WORK REQUEST
This calls for a verbatim copy of all the data, with no images carried over.

[Version comparison data]

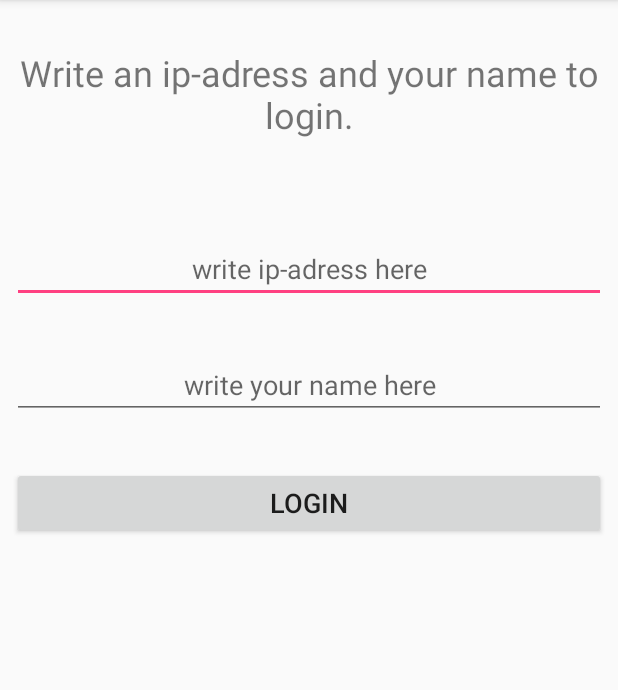
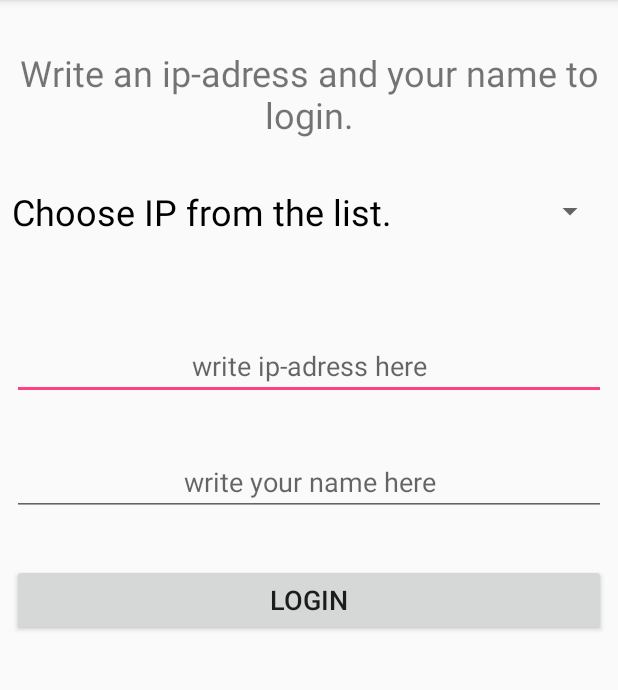
Before and after one commit to Projekt1Grupp12/projektet, an Android app: the screen it shows after launch (MainFrame), on a phone screen of 412 x 824 dp, the part 84-774 px from its top. Run offline under Robolectric (Android 15) with nearby library versions, the phone set to English and light mode, and no system bars.

Commit message:
Dropdown box and Navigation.
Dropdown box working correctly, it is possible to choose the same option.
Navigation working correctly, it calls onRestart method of ParentActivity.

```diff
--- a/App/ColorGame/app/src/main/java/com/example/anna/colorgame/GameFrame.java
+++ b/App/ColorGame/app/src/main/java/com/example/anna/colorgame/GameFrame.java
@@ -5,6 +5,7 @@ import android.content.res.AssetFileDescriptor;
 import android.media.MediaPlayer;
 import android.support.v7.app.AppCompatActivity;
 import android.os.Bundle;
+import android.support.v7.widget.Toolbar;
 import android.util.Log;
 import android.view.View;
 import android.widget.TextView;
@@ -77,6 +78,7 @@ public class GameFrame extends AppCompatActivity implements View.OnClickListener
     protected void onCreate(Bundle savedInstanceState) {
         super.onCreate(savedInstanceState);
         setContentView(R.layout.activity_game_frame);
+
         //Get the intent that started this activity and extract the string
         Intent intent = getIntent();
         ip = intent.getStringExtra("ip");
@@ -86,6 +88,8 @@ public class GameFrame extends AppCompatActivity implements View.OnClickListener
         //Capture the layout's TextView and set the string as its text
         TextView textViewIP = (TextView) findViewById(R.id.textViewIP);
         textViewIP.setText(toShow);
+        mpGood = MediaPlayer.create(GameFrame.this, R.raw.goodmove);
+        mpBad = MediaPlayer.create(GameFrame.this, R.raw.badmove);
     }
     /*
     This method is called when one of the buttons is clicked in the GUI.
--- a/App/ColorGame/app/src/main/java/com/example/anna/colorgame/MainFrame.java
+++ b/App/ColorGame/app/src/main/java/com/example/anna/colorgame/MainFrame.java
@@ -6,6 +6,13 @@ import android.os.Bundle;
 import android.util.Log;
 import android.view.View;
 import android.widget.EditText;
+import android.widget.AdapterView;
+import android.widget.ArrayAdapter;
+import android.widget.Spinner;
+import android.widget.AdapterView.OnItemSelectedListener;
+
+import java.lang.reflect.Array;
+
 /*
 Class is an activity that shows a Login window of application.
 It has two EditText and a Button.
@@ -15,6 +22,7 @@ public class MainFrame extends AppCompatActivity {
     private String ip = "";
     private String name = "";
     private String userID = "";
+    private String[] ipAdresses = {"Choose IP from the list.", "10.2.19.242", "10.2.19.28"};
     private AsyncResponse delegate = new AsyncResponse() {
         /*
         Method that has result from AsyncTask as parameter.
@@ -33,6 +41,42 @@ public class MainFrame extends AppCompatActivity {
     protected void onCreate(Bundle savedInstanceState) {
         super.onCreate(savedInstanceState);
         setContentView(R.layout.activity_main_frame);
+
+        //Here is drop-down list
+        final Spinner dynamicSpinner = (Spinner) findViewById(R.id.spinner);
+        //ArrayAdapter<String> adapter = new ArrayAdapter<String>(this, android.R.layout.simple_spinner_item, ipAdresses);
+        ArrayAdapter<String> adapter = new ArrayAdapter<String>(this,R.layout.my_spinner, ipAdresses);
+        adapter.setDropDownViewResource(R.layout.my_spinner_dropdown);
+        dynamicSpinner.setAdapter(adapter);
+        dynamicSpinner.setOnItemSelectedListener(new OnItemSelectedListener() {
+            @Override
+            public void onItemSelected(AdapterView<?> parent, View view, int position, long id) {
+                Log.d(TAG, "selection" + parent.getItemAtPosition(position));
+                switch (position) {
+                    case 0:
+                        //EditText editText0 = (EditText) findViewById(R.id.editIPText);
+                        // editText0.setText(ipAdresses[0]);
+                        // Whatever you want to happen when the first item gets selected
+                        break;
+                    case 1:
+                        EditText editText1 = (EditText) findViewById(R.id.editIPText);
+                        editText1.setText(ipAdresses[1]);
+                        dynamicSpinner.setSelection(0);
+                        // Whatever you want to happen when the first item gets selected
+                        break;
+                    case 2:
+                        EditText editText2 = (EditText) findViewById(R.id.editIPText);
+                        editText2.setText(ipAdresses[2]);
+                        dynamicSpinner.setSelection(0);
+                        // Whatever you want to happen when the second item gets selected
+                        break;
+                }
+            }
+
+            @Override
+            public void onNothingSelected(AdapterView<?> adapterView) {
+            }
+        });
     }
     /*
     This method is called when the button is clicked.
--- a/App/ColorGame/app/src/main/res/layout/activity_main_frame.xml
+++ b/App/ColorGame/app/src/main/res/layout/activity_main_frame.xml
@@ -27,19 +27,18 @@
         android:id="@+id/editIPText"
         android:layout_width="0dp"
         android:layout_height="wrap_content"
+        android:layout_marginEnd="8dp"
         android:layout_marginLeft="8dp"
         android:layout_marginRight="8dp"
-        android:layout_marginTop="64dp"
+        android:layout_marginStart="8dp"
         android:ems="10"
         android:hint="@string/write_hint"
         android:inputType="textPersonName"
         android:textAlignment="center"
-        app:layout_constraintHorizontal_bias="0.0"
         app:layout_constraintLeft_toLeftOf="parent"
         app:layout_constraintRight_toRightOf="parent"
-        app:layout_constraintTop_toBottomOf="@+id/mainText"
-        android:layout_marginStart="8dp"
-        android:layout_marginEnd="8dp" />
+        android:layout_marginTop="64dp"
+        app:layout_constraintTop_toBottomOf="@+id/spinner" />
 
     <Button
         android:id="@+id/loginButton"
@@ -75,4 +74,19 @@
         android:layout_marginStart="8dp"
         android:layout_marginEnd="8dp" />
 
+    <Spinner
+        android:id="@+id/spinner"
+        android:layout_width="match_parent"
+        android:layout_height="wrap_content"
+        android:layout_marginEnd="8dp"
+        android:layout_marginLeft="8dp"
+        android:layout_marginRight="8dp"
+        android:layout_marginStart="8dp"
+        android:layout_marginTop="32dp"
+        android:prompt="@string/header"
+        app:layout_constraintHorizontal_bias="0.0"
+        app:layout_constraintLeft_toLeftOf="parent"
+        app:layout_constraintRight_toRightOf="parent"
+        app:layout_constraintTop_toBottomOf="@+id/mainText" />
+
 </android.support.constraint.ConstraintLayout>
--- /dev/null
+++ b/App/ColorGame/app/src/main/res/layout/my_spinner.xml
@@ -0,0 +1,7 @@
+
+    <TextView xmlns:android="http://schemas.android.com/apk/res/android"
+        android:id="@android:id/text1"
+        android:layout_width="match_parent"
+        android:layout_height="wrap_content"
+        android:textSize="24sp"
+        android:textColor="#000000" />
--- a/App/ColorGame/app/src/main/res/values/strings.xml
+++ b/App/ColorGame/app/src/main/res/values/strings.xml
@@ -13,4 +13,5 @@
     <string name="textviewid">TextView</string>
     <string name="ip_name_userid">ip.name.userID</string>
     <string name="points">points</string>
+    <string name="header">Title</string>
 </resources>
```
Also changed, not shown: App/ColorGame/app/src/main/AndroidManifest.xml (+12 -5 lines), App/ColorGame/app/src/main/java/com/example/anna/colorgame/StartGameFrame.java (+22 -3 lines), App/ColorGame/app/src/main/res/layout/my_spinner_dropdown.xml (added, +10 -0 lines).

ANSWER FOR THIS EXERCISE
Before and after one commit to Projekt1Grupp12/projektet, an Android app: the screen it shows after launch (MainFrame), on a phone screen of 412 x 824 dp, the part 84-774 px from its top. Run offline under Robolectric (Android 15) with nearby library versions, the phone set to English and light mode, and no system bars.

Commit message:
Dropdown box and Navigation.
Dropdown box working correctly, it is possible to choose the same option.
Navigation working correctly, it calls onRestart method of ParentActivity.

```diff
--- a/App/ColorGame/app/src/main/java/com/example/anna/colorgame/GameFrame.java
+++ b/App/ColorGame/app/src/main/java/com/example/anna/colorgame/GameFrame.java
@@ -5,6 +5,7 @@ import android.content.res.AssetFileDescriptor;
 import android.media.MediaPlayer;
 import android.support.v7.app.AppCompatActivity;
 import android.os.Bundle;
+import android.support.v7.widget.Toolbar;
 import android.util.Log;
 import android.view.View;
 import android.widget.TextView;
@@ -77,6 +78,7 @@ public class GameFrame extends AppCompatActivity implements View.OnClickListener
     protected void onCreate(Bundle savedInstanceState) {
         super.onCreate(savedInstanceState);
         setContentView(R.layout.activity_game_frame);
+
         //Get the intent that started this activity and extract the string
         Intent intent = getIntent();
         ip = intent.getStringExtra("ip");
@@ -86,6 +88,8 @@ public class GameFrame extends AppCompatActivity implements View.OnClickListener
         //Capture the layout's TextView and set the string as its text
         TextView textViewIP = (TextView) findViewById(R.id.textViewIP);
         textViewIP.setText(toShow);
+        mpGood = MediaPlayer.create(GameFrame.this, R.raw.goodmove);
+        mpBad = MediaPlayer.create(GameFrame.this, R.raw.badmove);
     }
     /*
     This method is called when one of the buttons is clicked in the GUI.
--- a/App/ColorGame/app/src/main/java/com/example/anna/colorgame/MainFrame.java
+++ b/App/ColorGame/app/src/main/java/com/example/anna/colorgame/MainFrame.java
@@ -6,6 +6,13 @@ import android.os.Bundle;
 import android.util.Log;
 import android.view.View;
 import android.widget.EditText;
+import android.widget.AdapterView;
+import android.widget.ArrayAdapter;
+import android.widget.Spinner;
+import android.widget.AdapterView.OnItemSelectedListener;
+
+import java.lang.reflect.Array;
+
 /*
 Class is an activity that shows a Login window of application.
 It has two EditText and a Button.
@@ -15,6 +22,7 @@ public class MainFrame extends AppCompatActivity {
     private String ip = "";
     private String name = "";
     private String userID = "";
+    private String[] ipAdresses = {"Choose IP from the list.", "10.2.19.242", "10.2.19.28"};
     private AsyncResponse delegate = new AsyncResponse() {
         /*
         Method that has result from AsyncTask as parameter.
@@ -33,6 +41,42 @@ public class MainFrame extends AppCompatActivity {
     protected void onCreate(Bundle savedInstanceState) {
         super.onCreate(savedInstanceState);
         setContentView(R.layout.activity_main_frame);
+
+        //Here is drop-down list
+        final Spinner dynamicSpinner = (Spinner) findViewById(R.id.spinner);
+        //ArrayAdapter<String> adapter = new ArrayAdapter<String>(this, android.R.layout.simple_spinner_item, ipAdresses);
+        ArrayAdapter<String> adapter = new ArrayAdapter<String>(this,R.layout.my_spinner, ipAdresses);
+        adapter.setDropDownViewResource(R.layout.my_spinner_dropdown);
+        dynamicSpinner.setAdapter(adapter);
+        dynamicSpinner.setOnItemSelectedListener(new OnItemSelectedListener() {
+            @Override
+            public void onItemSelected(AdapterView<?> parent, View view, int position, long id) {
+                Log.d(TAG, "selection" + parent.getItemAtPosition(position));
+                switch (position) {
+                    case 0:
+                        //EditText editText0 = (EditText) findViewById(R.id.editIPText);
+                        // editText0.setText(ipAdresses[0]);
+                        // Whatever you want to happen when the first item gets selected
+                        break;
+                    case 1:
+                        EditText editText1 = (EditText) findViewById(R.id.editIPText);
+                        editText1.setText(ipAdresses[1]);
+                        dynamicSpinner.setSelection(0);
+                        // Whatever you want to happen when the first item gets selected
+                        break;
+                    case 2:
+                        EditText editText2 = (EditText) findViewById(R.id.editIPText);
+                        editText2.setText(ipAdresses[2]);
+                        dynamicSpinner.setSelection(0);
+                        // Whatever you want to happen when the second item gets selected
+                        break;
+                }
+            }
+
+            @Override
+            public void onNothingSelected(AdapterView<?> adapterView) {
+            }
+        });
     }
     /*
     This method is called when the button is clicked.
--- a/App/ColorGame/app/src/main/res/layout/activity_main_frame.xml
+++ b/App/ColorGame/app/src/main/res/layout/activity_main_frame.xml
@@ -27,19 +27,18 @@
         android:id="@+id/editIPText"
         android:layout_width="0dp"
         android:layout_height="wrap_content"
+        android:layout_marginEnd="8dp"
         android:layout_marginLeft="8dp"
         android:layout_marginRight="8dp"
-        android:layout_marginTop="64dp"
+        android:layout_marginStart="8dp"
         android:ems="10"
         android:hint="@string/write_hint"
         android:inputType="textPersonName"
         android:textAlignment="center"
-        app:layout_constraintHorizontal_bias="0.0"
         app:layout_constraintLeft_toLeftOf="parent"
         app:layout_constraintRight_toRightOf="parent"
-        app:layout_constraintTop_toBottomOf="@+id/mainText"
-        android:layout_marginStart="8dp"
-        android:layout_marginEnd="8dp" />
+        android:layout_marginTop="64dp"
+        app:layout_constraintTop_toBottomOf="@+id/spinner" />
 
     <Button
         android:id="@+id/loginButton"
@@ -75,4 +74,19 @@
         android:layout_marginStart="8dp"
         android:layout_marginEnd="8dp" />
 
+    <Spinner
+        android:id="@+id/spinner"
+        android:layout_width="match_parent"
+        android:layout_height="wrap_content"
+        android:layout_marginEnd="8dp"
+        android:layout_marginLeft="8dp"
+        android:layout_marginRight="8dp"
+        android:layout_marginStart="8dp"
+        android:layout_marginTop="32dp"
+        android:prompt="@string/header"
+        app:layout_constraintHorizontal_bias="0.0"
+        app:layout_constraintLeft_toLeftOf="parent"
+        app:layout_constraintRight_toRightOf="parent"
+        app:layout_constraintTop_toBottomOf="@+id/mainText" />
+
 </android.support.constraint.ConstraintLayout>
--- /dev/null
+++ b/App/ColorGame/app/src/main/res/layout/my_spinner.xml
@@ -0,0 +1,7 @@
+
+    <TextView xmlns:android="http://schemas.android.com/apk/res/android"
+        android:id="@android:id/text1"
+        android:layout_width="match_parent"
+        android:layout_height="wrap_content"
+        android:textSize="24sp"
+        android:textColor="#000000" />
--- a/App/ColorGame/app/src/main/res/values/strings.xml
+++ b/App/ColorGame/app/src/main/res/values/strings.xml
@@ -13,4 +13,5 @@
     <string name="textviewid">TextView</string>
     <string name="ip_name_userid">ip.name.userID</string>
     <string name="points">points</string>
+    <string name="header">Title</string>
 </resources>
```
Also changed, not shown: App/ColorGame/app/src/main/AndroidManifest.xml (+12 -5 lines), App/ColorGame/app/src/main/java/com/example/anna/colorgame/StartGameFrame.java (+22 -3 lines), App/ColorGame/app/src/main/res/layout/my_spinner_dropdown.xml (added, +10 -0 lines).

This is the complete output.